Which lines in the records below contain the word "測っていません"? Report each of them.

+-------+

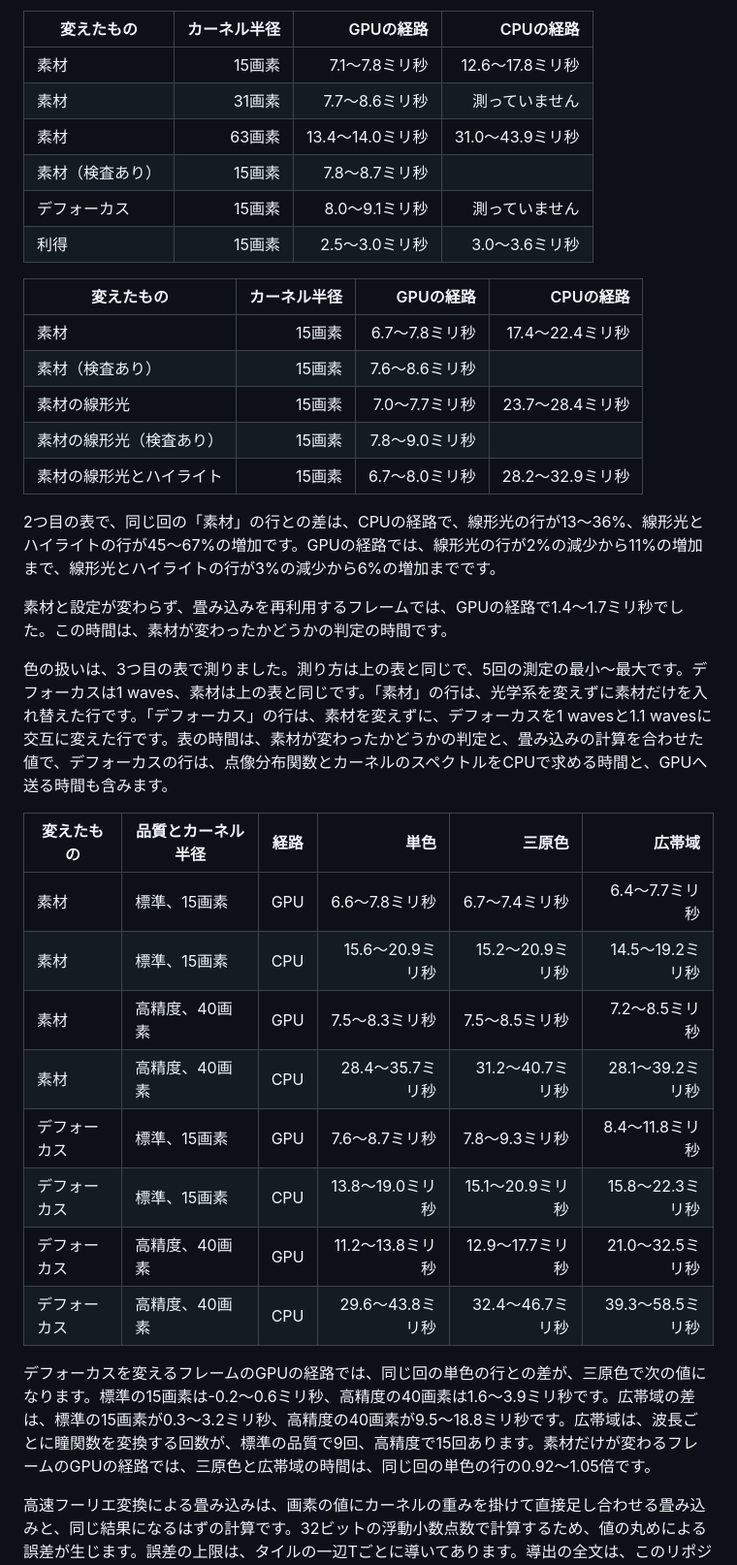
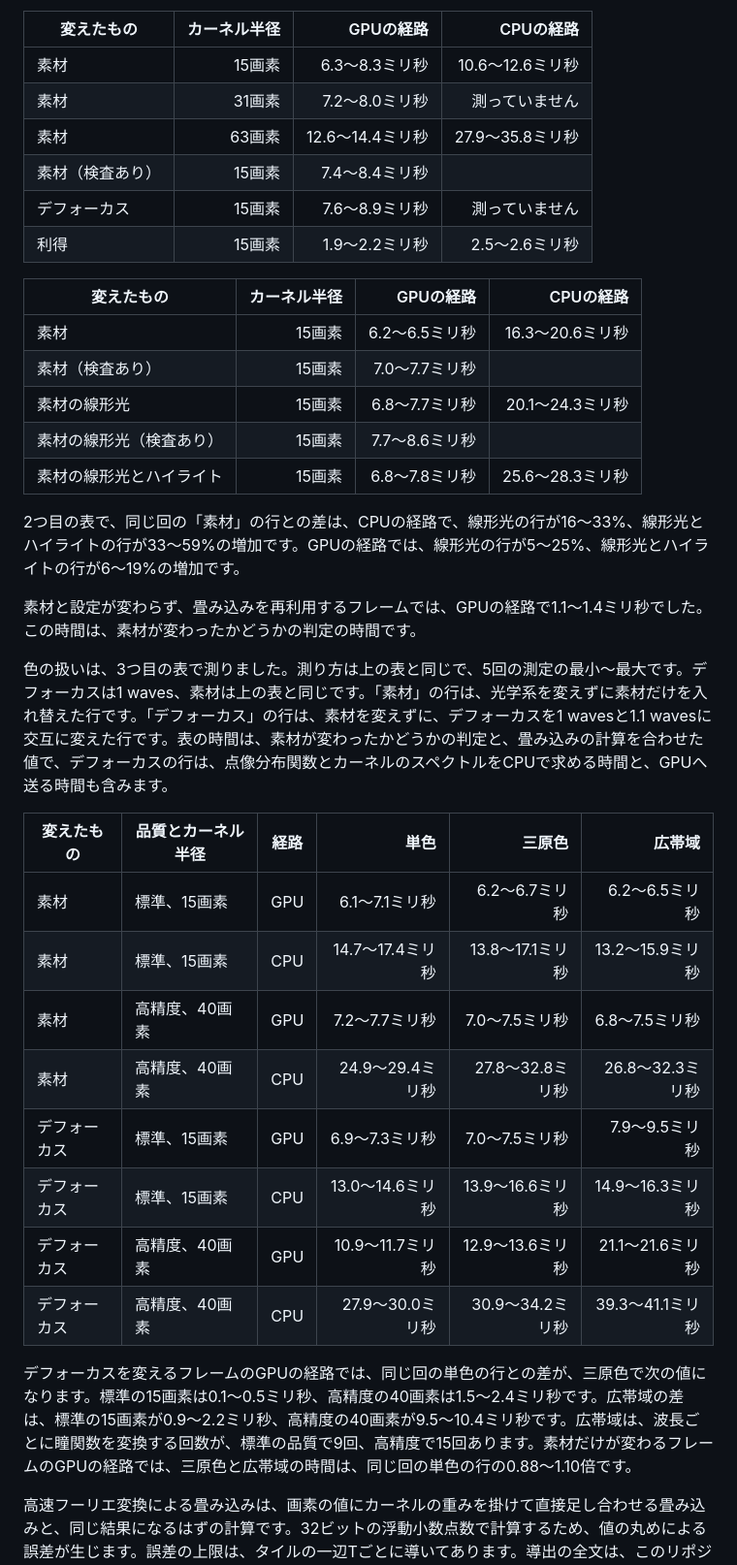
Before and after one commit to routersys/YMM4-WaveOptics, a Markdown page: README.md, the part around one of its changes. Shown at 97% size. GitHub-like rendering.

Commit message:
説明書の計算時間を冷却後の測定へ改める

```diff
--- a/README.md
+++ b/README.md
@@ -175,39 +175,39 @@ Tが同じなら、カーネル半径を上げるほど、1枚のタイルが出
 
 | 変えたもの | カーネル半径 | GPUの経路 | CPUの経路 |
 |---|---:|---:|---:|
-| 素材 | 15画素 | 7.1〜7.8ミリ秒 | 12.6〜17.8ミリ秒 |
-| 素材 | 31画素 | 7.7〜8.6ミリ秒 | 測っていません |
-| 素材 | 63画素 | 13.4〜14.0ミリ秒 | 31.0〜43.9ミリ秒 |
-| 素材（検査あり） | 15画素 | 7.8〜8.7ミリ秒 | |
-| デフォーカス | 15画素 | 8.0〜9.1ミリ秒 | 測っていません |
-| 利得 | 15画素 | 2.5〜3.0ミリ秒 | 3.0〜3.6ミリ秒 |
+| 素材 | 15画素 | 6.3〜8.3ミリ秒 | 10.6〜12.6ミリ秒 |
+| 素材 | 31画素 | 7.2〜8.0ミリ秒 | 測っていません |
+| 素材 | 63画素 | 12.6〜14.4ミリ秒 | 27.9〜35.8ミリ秒 |
+| 素材（検査あり） | 15画素 | 7.4〜8.4ミリ秒 | |
+| デフォーカス | 15画素 | 7.6〜8.9ミリ秒 | 測っていません |
+| 利得 | 15画素 | 1.9〜2.2ミリ秒 | 2.5〜2.6ミリ秒 |
 
 | 変えたもの | カーネル半径 | GPUの経路 | CPUの経路 |
 |---|---:|---:|---:|
-| 素材 | 15画素 | 6.7〜7.8ミリ秒 | 17.4〜22.4ミリ秒 |
-| 素材（検査あり） | 15画素 | 7.6〜8.6ミリ秒 | |
-| 素材の線形光 | 15画素 | 7.0〜7.7ミリ秒 | 23.7〜28.4ミリ秒 |
-| 素材の線形光（検査あり） | 15画素 | 7.8〜9.0ミリ秒 | |
-| 素材の線形光とハイライト | 15画素 | 6.7〜8.0ミリ秒 | 28.2〜32.9ミリ秒 |
+| 素材 | 15画素 | 6.2〜6.5ミリ秒 | 16.3〜20.6ミリ秒 |
+| 素材（検査あり） | 15画素 | 7.0〜7.7ミリ秒 | |
+| 素材の線形光 | 15画素 | 6.8〜7.7ミリ秒 | 20.1〜24.3ミリ秒 |
+| 素材の線形光（検査あり） | 15画素 | 7.7〜8.6ミリ秒 | |
+| 素材の線形光とハイライト | 15画素 | 6.8〜7.8ミリ秒 | 25.6〜28.3ミリ秒 |
 
-2つ目の表で、同じ回の「素材」の行との差は、CPUの経路で、線形光の行が13〜36%、線形光とハイライトの行が45〜67%の増加です。GPUの経路では、線形光の行が2%の減少から11%の増加まで、線形光とハイライトの行が3%の減少から6%の増加までです。
+2つ目の表で、同じ回の「素材」の行との差は、CPUの経路で、線形光の行が16〜33%、線形光とハイライトの行が33〜59%の増加です。GPUの経路では、線形光の行が5〜25%、線形光とハイライトの行が6〜19%の増加です。
 
-素材と設定が変わらず、畳み込みを再利用するフレームでは、GPUの経路で1.4〜1.7ミリ秒でした。この時間は、素材が変わったかどうかの判定の時間です。
+素材と設定が変わらず、畳み込みを再利用するフレームでは、GPUの経路で1.1〜1.4ミリ秒でした。この時間は、素材が変わったかどうかの判定の時間です。
 
 色の扱いは、3つ目の表で測りました。測り方は上の表と同じで、5回の測定の最小〜最大です。デフォーカスは1 waves、素材は上の表と同じです。「素材」の行は、光学系を変えずに素材だけを入れ替えた行です。「デフォーカス」の行は、素材を変えずに、デフォーカスを1 wavesと1.1 wavesに交互に変えた行です。表の時間は、素材が変わったかどうかの判定と、畳み込みの計算を合わせた値で、デフォーカスの行は、点像分布関数とカーネルのスペクトルをCPUで求める時間と、GPUへ送る時間も含みます。
 
 | 変えたもの | 品質とカーネル半径 | 経路 | 単色 | 三原色 | 広帯域 |
 |---|---|---|---:|---:|---:|
-| 素材 | 標準、15画素 | GPU | 6.6〜7.8ミリ秒 | 6.7〜7.4ミリ秒 | 6.4〜7.7ミリ秒 |
-| 素材 | 標準、15画素 | CPU | 15.6〜20.9ミリ秒 | 15.2〜20.9ミリ秒 | 14.5〜19.2ミリ秒 |
-| 素材 | 高精度、40画素 | GPU | 7.5〜8.3ミリ秒 | 7.5〜8.5ミリ秒 | 7.2〜8.5ミリ秒 |
-| 素材 | 高精度、40画素 | CPU | 28.4〜35.7ミリ秒 | 31.2〜40.7ミリ秒 | 28.1〜39.2ミリ秒 |
-| デフォーカス | 標準、15画素 | GPU | 7.6〜8.7ミリ秒 | 7.8〜9.3ミリ秒 | 8.4〜11.8ミリ秒 |
-| デフォーカス | 標準、15画素 | CPU | 13.8〜19.0ミリ秒 | 15.1〜20.9ミリ秒 | 15.8〜22.3ミリ秒 |
-| デフォーカス | 高精度、40画素 | GPU | 11.2〜13.8ミリ秒 | 12.9〜17.7ミリ秒 | 21.0〜32.5ミリ秒 |
-| デフォーカス | 高精度、40画素 | CPU | 29.6〜43.8ミリ秒 | 32.4〜46.7ミリ秒 | 39.3〜58.5ミリ秒 |
+| 素材 | 標準、15画素 | GPU | 6.1〜7.1ミリ秒 | 6.2〜6.7ミリ秒 | 6.2〜6.5ミリ秒 |
+| 素材 | 標準、15画素 | CPU | 14.7〜17.4ミリ秒 | 13.8〜17.1ミリ秒 | 13.2〜15.9ミリ秒 |
+| 素材 | 高精度、40画素 | GPU | 7.2〜7.7ミリ秒 | 7.0〜7.5ミリ秒 | 6.8〜7.5ミリ秒 |
+| 素材 | 高精度、40画素 | CPU | 24.9〜29.4ミリ秒 | 27.8〜32.8ミリ秒 | 26.8〜32.3ミリ秒 |
+| デフォーカス | 標準、15画素 | GPU | 6.9〜7.3ミリ秒 | 7.0〜7.5ミリ秒 | 7.9〜9.5ミリ秒 |
+| デフォーカス | 標準、15画素 | CPU | 13.0〜14.6ミリ秒 | 13.9〜16.6ミリ秒 | 14.9〜16.3ミリ秒 |
+| デフォーカス | 高精度、40画素 | GPU | 10.9〜11.7ミリ秒 | 12.9〜13.6ミリ秒 | 21.1〜21.6ミリ秒 |
+| デフォーカス | 高精度、40画素 | CPU | 27.9〜30.0ミリ秒 | 30.9〜34.2ミリ秒 | 39.3〜41.1ミリ秒 |
 
-デフォーカスを変えるフレームのGPUの経路では、同じ回の単色の行との差が、三原色で次の値になります。標準の15画素は-0.2〜0.6ミリ秒、高精度の40画素は1.6〜3.9ミリ秒です。広帯域の差は、標準の15画素が0.3〜3.2ミリ秒、高精度の40画素が9.5〜18.8ミリ秒です。広帯域は、波長ごとに瞳関数を変換する回数が、標準の品質で9回、高精度で15回あります。素材だけが変わるフレームのGPUの経路では、三原色と広帯域の時間は、同じ回の単色の行の0.92〜1.05倍です。
+デフォーカスを変えるフレームのGPUの経路では、同じ回の単色の行との差が、三原色で次の値になります。標準の15画素は0.1〜0.5ミリ秒、高精度の40画素は1.5〜2.4ミリ秒です。広帯域の差は、標準の15画素が0.9〜2.2ミリ秒、高精度の40画素が9.5〜10.4ミリ秒です。広帯域は、波長ごとに瞳関数を変換する回数が、標準の品質で9回、高精度で15回あります。素材だけが変わるフレームのGPUの経路では、三原色と広帯域の時間は、同じ回の単色の行の0.88〜1.10倍です。
 
 高速フーリエ変換による畳み込みは、画素の値にカーネルの重みを掛けて直接足し合わせる畳み込みと、同じ結果になるはずの計算です。32ビットの浮動小数点数で計算するため、値の丸めによる誤差が生じます。誤差の上限は、タイルの一辺Tごとに導いてあります。導出の全文は、このリポジトリの畳み込みのライブラリ[SpectralConvolution](SpectralConvolution/README.md)の説明にあります。タイルの全画素が不透明な白という最悪の場合について、誤差の上限を、8ビットの値の1階調分を単位にして示します。小数第2位まで切り上げた値です。
 
```
Also changed, not shown: other parts of README.md (+1 -1 lines).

+-------+

• **RESULT**:
-| 素材 | 31画素 | 7.7〜8.6ミリ秒 | 測っていません |
-| デフォーカス | 15画素 | 8.0〜9.1ミリ秒 | 測っていません |
+| 素材 | 31画素 | 7.2〜8.0ミリ秒 | 測っていません |
+| デフォーカス | 15画素 | 7.6〜8.9ミリ秒 | 測っていません |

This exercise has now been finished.